Blog AnalysisEU Institutions

Hearings. Sylvie Goulard, in second session, will have to show humility

(B2) The lesson is hard for Frenchwoman Sylvie Goulard, Commissioner-designate for the Internal Market, Industry and Defense. She is the last of the candidates for the von der Leyen Commission to undergo a hearing, in the form of a catch-up oral (this Thursday morning) for a failed first hearing, and written responses still insufficient in the eyes of the majority of political groups

(© NGV / B2)

Its failure is mainly due to two reasons

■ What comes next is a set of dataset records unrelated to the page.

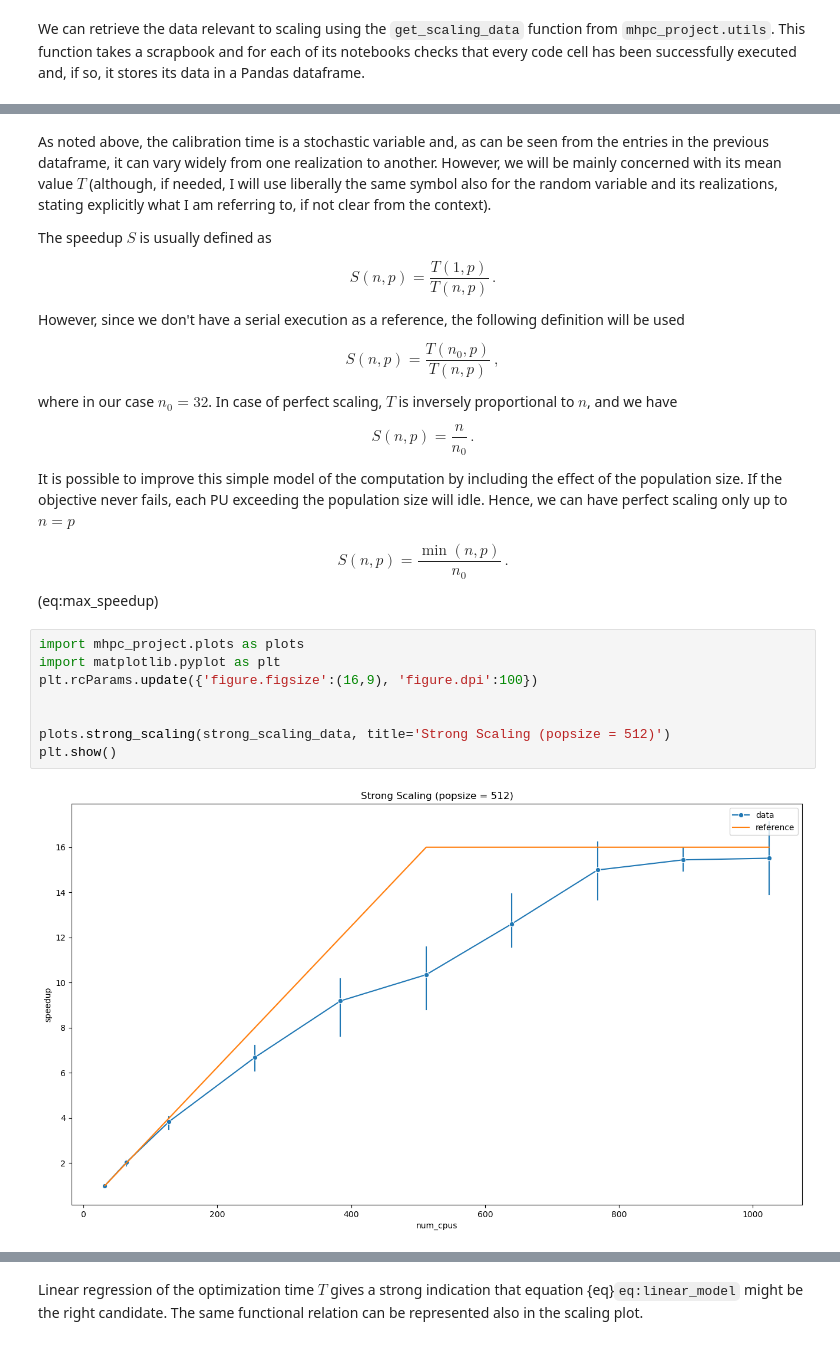
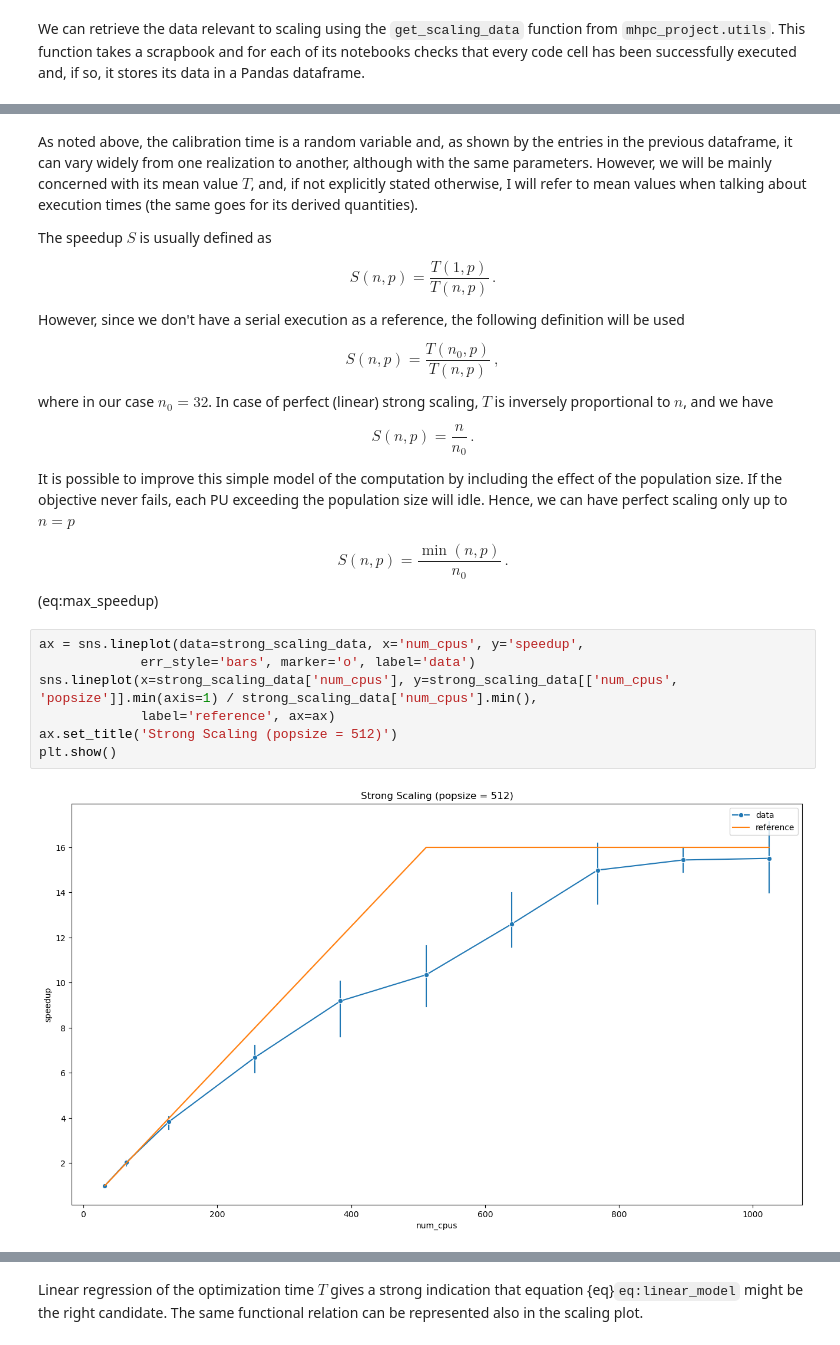
Before and after one commit to stefanocampanella/MHPC-project, a Jupyter notebook: notebooks/scaling.ipynb, the cells around one changed output, grey strips where cells are left out. Saved outputs shown, nothing was run; the diff lists cells and outputs as text.

```diff
--- a/notebooks/scaling.ipynb
+++ b/notebooks/scaling.ipynb
@@ -42,5 +52,5 @@ strong_scaling_data
 # %% [markdown]
-As noted above, the calibration time is a stochastic variable and, as can be seen from the entries in the previous dataframe, it can vary widely from one realization to another. However, we will be mainly concerned with its mean value $T$ (although, if needed, I will use liberally the same symbol also for the random variable and its realizations, stating explicitly what I am referring to, if not clear from the context).
+As noted above, the calibration time is a random variable and, as shown by the entries in the previous dataframe, it can vary widely from one realization to another, although with the same parameters. However, we will be mainly concerned with its mean value $T$, and, if not explicitly stated otherwise, I will refer to mean values when talking about execution times (the same goes for its derived quantities).
 
 The speedup $S$ is usually defined as
 
@@ -50,21 +60,20 @@ However, since we don't have a serial execution as a reference, the following de
 
 $$ S(n, p) = \frac{T(n_0, p)}{T(n, p)} \, ,$$
 
-where in our case $n_0 = 32$. In case of perfect scaling, $T$ is inversely proportional to $n$, and we have
+where in our case $n_0 = 32$. In case of perfect (linear) strong scaling, $T$ is inversely proportional to $n$, and we have
 
 $$ S(n, p) = \frac{n}{n_0} \, .$$
 
 It is possible to improve this simple model of the computation by including the effect of the population size. If the objective never fails, each PU exceeding the population size will idle. Hence, we can have perfect scaling only up to $n = p$
 
 $$ S(n, p) = \frac{\min(n, p)}{n_0} \, . $$ (eq:max_speedup)
-# %%
-import mhpc_project.plots as plots
-import matplotlib.pyplot as plt
-plt.rcParams.update({'figure.figsize':(16,9), 'figure.dpi':100})
-
-
-plots.strong_scaling(strong_scaling_data, title='Strong Scaling (popsize = 512)')
-plt.show()
-# %% [output]
-[figure, removed]
+# %%
+ax = sns.lineplot(data=strong_scaling_data, x='num_cpus', y='speedup',
+             err_style='bars', marker='o', label='data')
+sns.lineplot(x=strong_scaling_data['num_cpus'], y=strong_scaling_data[['num_cpus', 'popsize']].min(axis=1) / strong_scaling_data['num_cpus'].min(),
+             label='reference', ax=ax)
+ax.set_title('Strong Scaling (popsize = 512)')
+plt.show()
+# %% [output]
+[figure, added]
 # %% [markdown]
```
Also changed, not shown: parts of 43 cells of this notebook, 1 other file.
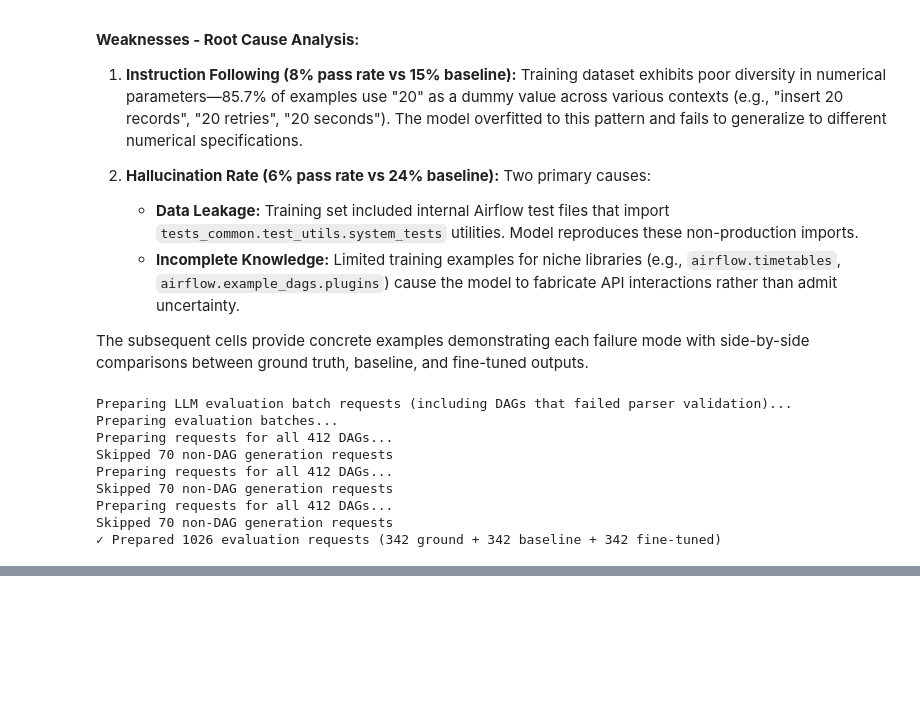
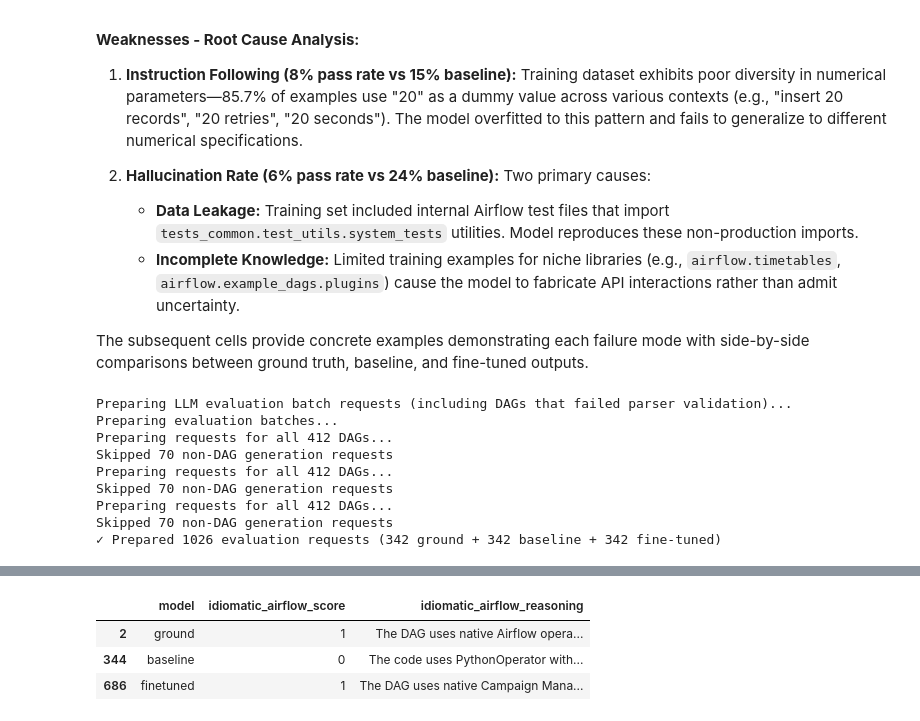
Before and after one commit to andrea-t94/airflow-net, a Jupyter notebook: research/finetuning/notebooks/03_model_evaluation.ipynb, the cells around one changed output, grey strips where cells are left out. Drawn from its saved outputs; the diff is of its cells as text; code cells hidden in the pictures; blank space fills up the shorter version.

```diff
--- a/research/finetuning/notebooks/03_model_evaluation.ipynb
+++ b/research/finetuning/notebooks/03_model_evaluation.ipynb
@@ -601,0 +519,9 @@ df_llm[df_llm.dag_id==19][['model','idiomatic_airflow_score','idiomatic_airflow_
+# %%
+# Set option to show full content of columns
+pd.set_option('display.max_colwidth', None)
+df_llm[df_llm.dag_id==3][['model','idiomatic_airflow_score','idiomatic_airflow_reasoning']]
+# %% [output]
+|  | model | idiomatic_airflow_score | idiomatic_airflow_reasoning |
+| 2 | ground | 1 | The DAG uses native Airflow opera... |
+| 344 | baseline | 0 | The code uses PythonOperator with... |
+| 686 | finetuned | 1 | The DAG uses native Campaign Mana... |
```
Also changed, not shown: parts of 20 cells of this notebook, 9 other files.
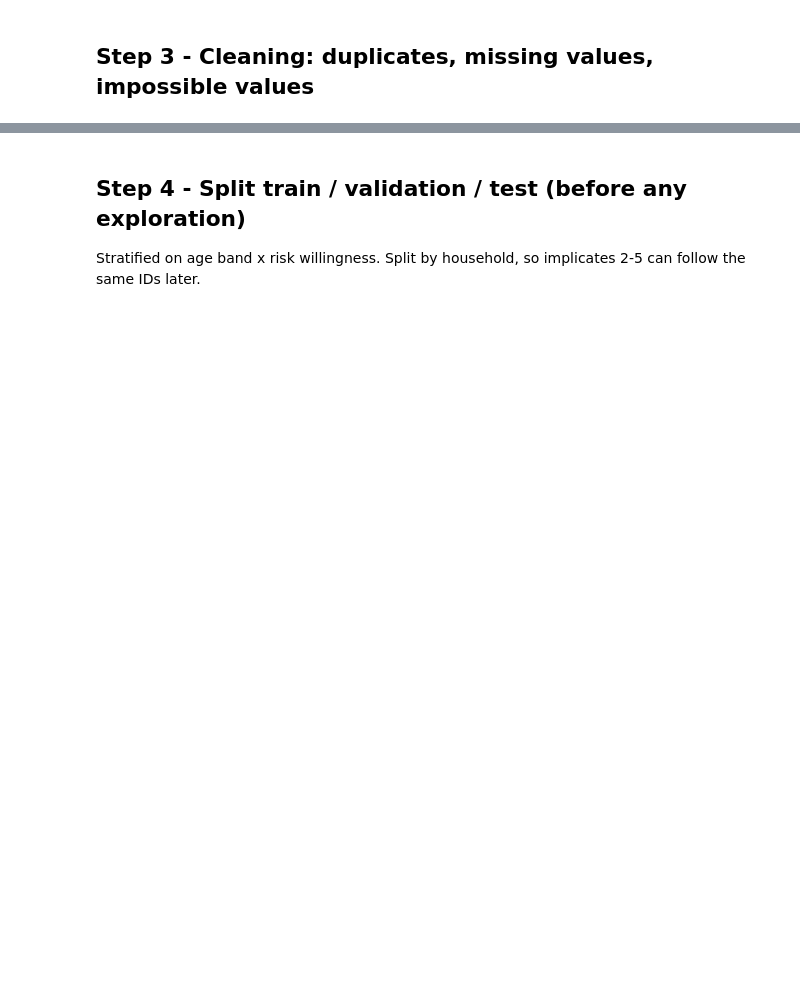
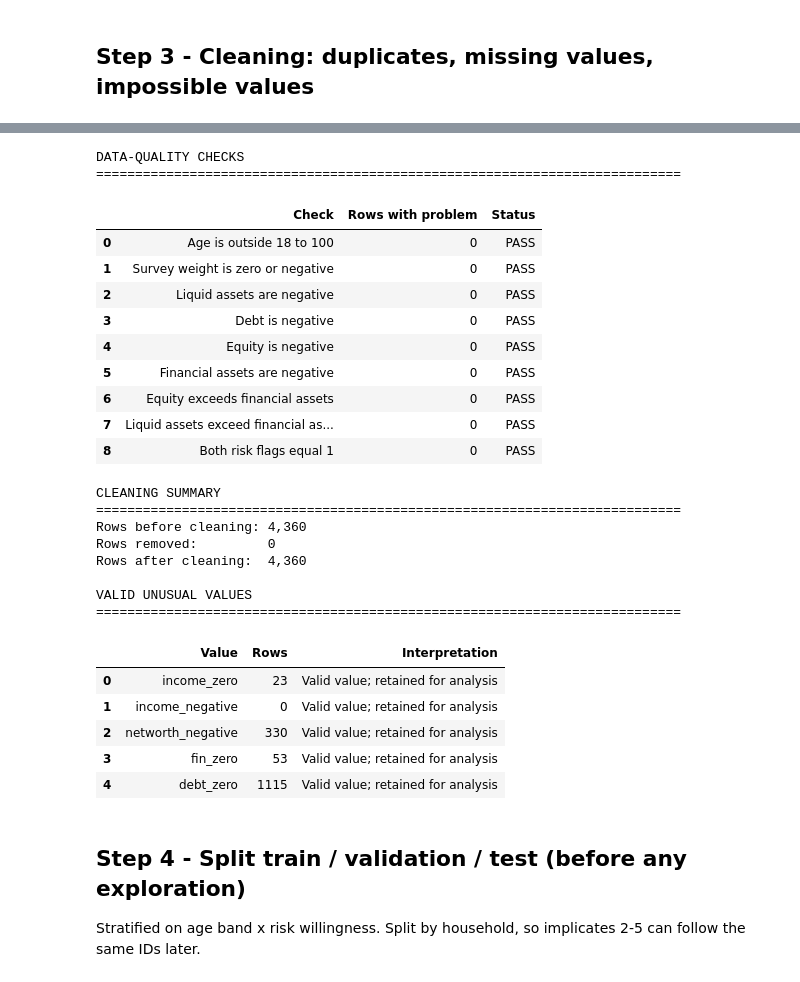
Before and after one commit to Ivory-Uche/Portfolio-Pilot, a Jupyter notebook: notebooks/01_clean_and_split.ipynb, the cells around one changed output, grey strips where cells are left out. Saved outputs shown, nothing was run; the diff lists cells and outputs as text; code cells hidden in the pictures; blank space fills up the shorter version.

```diff
--- a/notebooks/01_clean_and_split.ipynb
+++ b/notebooks/01_clean_and_split.ipynb
@@ -54,3 +67,54 @@ genuine {'income_zero': 23, 'income_negative': 0, 'networth_negative': 330, 'fin
+# %%
+from portfolio_pilot.clean import clean_scf, quality_tables
+
+# From this point we keep one row per household (implicate 1); the other implicates are checked in Step 5.
+full, hh = clean_scf(full, cfg["scf"]["implicate"], results)
+quality_table, genuine_table = quality_tables(results)
+
+print("DATA-QUALITY CHECKS")
+print("=" * 75)
+display(quality_table)
+
+print()
+print("CLEANING SUMMARY")
+print("=" * 75)
+print(f"Rows before cleaning: {results['implicate_1']['rows']:,}")
+print(f"Rows removed:         {results['errors']['rows_dropped']:,}")
+print(f"Rows after cleaning:  {results['implicate_1']['rows_after_cleaning']:,}")
+
+print()
+print("VALID UNUSUAL VALUES")
+print("=" * 75)
+display(genuine_table)
+
+hh.to_csv(P["processed_dir"] / "scf_clean.csv", index=False)
+# %% [output]
+DATA-QUALITY CHECKS
+===========================================================================
+|  | Check | Rows with problem | Status |
+| 0 | Age is outside 18 to 100 | 0 | PASS |
+| 1 | Survey weight is zero or negative | 0 | PASS |
+| 2 | Liquid assets are negative | 0 | PASS |
+| 3 | Debt is negative | 0 | PASS |
+| 4 | Equity is negative | 0 | PASS |
+| 5 | Financial assets are negative | 0 | PASS |
+| 6 | Equity exceeds financial assets | 0 | PASS |
+| 7 | Liquid assets exceed financial as... | 0 | PASS |
+| 8 | Both risk flags equal 1 | 0 | PASS |
+CLEANING SUMMARY
+===========================================================================
+Rows before cleaning: 4,360
+Rows removed:         0
+Rows after cleaning:  4,360
+
+VALID UNUSUAL VALUES
+===========================================================================
+|  | Value | Rows | Interpretation |
+| 0 | income_zero | 23 | Valid value; retained for analysis |
+| 1 | income_negative | 0 | Valid value; retained for analysis |
+| 2 | networth_negative | 330 | Valid value; retained for analysis |
+| 3 | fin_zero | 53 | Valid value; retained for analysis |
+| 4 | debt_zero | 1115 | Valid value; retained for analysis |
 # %% [markdown]
 ## Step 4 - Split train / validation / test (before any exploration)
 Stratified on age band x risk willingness. Split by household, so implicates 2-5 can follow the same IDs later.
```
Also changed, not shown: parts of 16 cells of this notebook, 3 other files.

One is strictly political and takes into account the atmosphere in the European Parliament in recent days. The Frenchwoman was the subject of a convergent desire of most of the political groups dissatisfied with having had their candidates 'defeated' (the Romanian for the S&D, the Hungarian for the EPP, the Pole for the Conservatives) of ' take hostages' in the other camp, or dissatisfied with the 'double standards' in the examination of conflicts of interest the JURI commission (legal affairs). There was also, behind this feeling, the desire to inflict a certain slap in the face to the big man of Europe, Emmanuel Macron.

But the other reason is more personal and more worrying in itself. The personality of the frequenter of European corridors, her taunting character, her self-importance caused a lack of confidence, even distrust or unequaled hostility. His answers were vague on substance, whether it was about conflicts of interest, or the substance of his cases in charge. Particularly in matters of defense, she made unforgivable missteps (especially a former Minister of Defense), failing to give the guarantees expected from the European Parliament, particularly on equal access to the Fund.

By refusing to endorse the 'Bieńkowska doctrine' (the current Commissioner for Industry') she lent herself to a second question on the subject during written questions. By wanting to blow the nose of this or that MP, even the German, Evelyne Gebhardt, her former friend from the time of the negotiation of the 'services' directive, she played a little game which is elegant when dinners in town, but has no place in the European Parliament.

By not quickly saying what she wanted to do to 'purge' her participation in the Berggruen Institute, a think tank run by a German-American businessman, she opened herself up to all the criticism. Well Named. In politics, we cannot constantly claim that it is 'legal' and that 'everyone does it'. This no longer meets the demands expected today from European commissioners.

During her second hearing, the former French Minister of Defense will have to show a little more flexibility and humility to be able to convince. The ball is in his court.


Nicolas Gros Verheyde

Chief editor of the B2 site. Graduated in European law from the University of Paris I Pantheon Sorbonne and listener to the 65th session of the IHEDN (Institut des Hautes Etudes de la Défense Nationale. Journalist since 1989, founded B2 - Bruxelles2 in 2008. EU/NATO correspondent in Brussels for Sud-Ouest (previously West-France and France-Soir).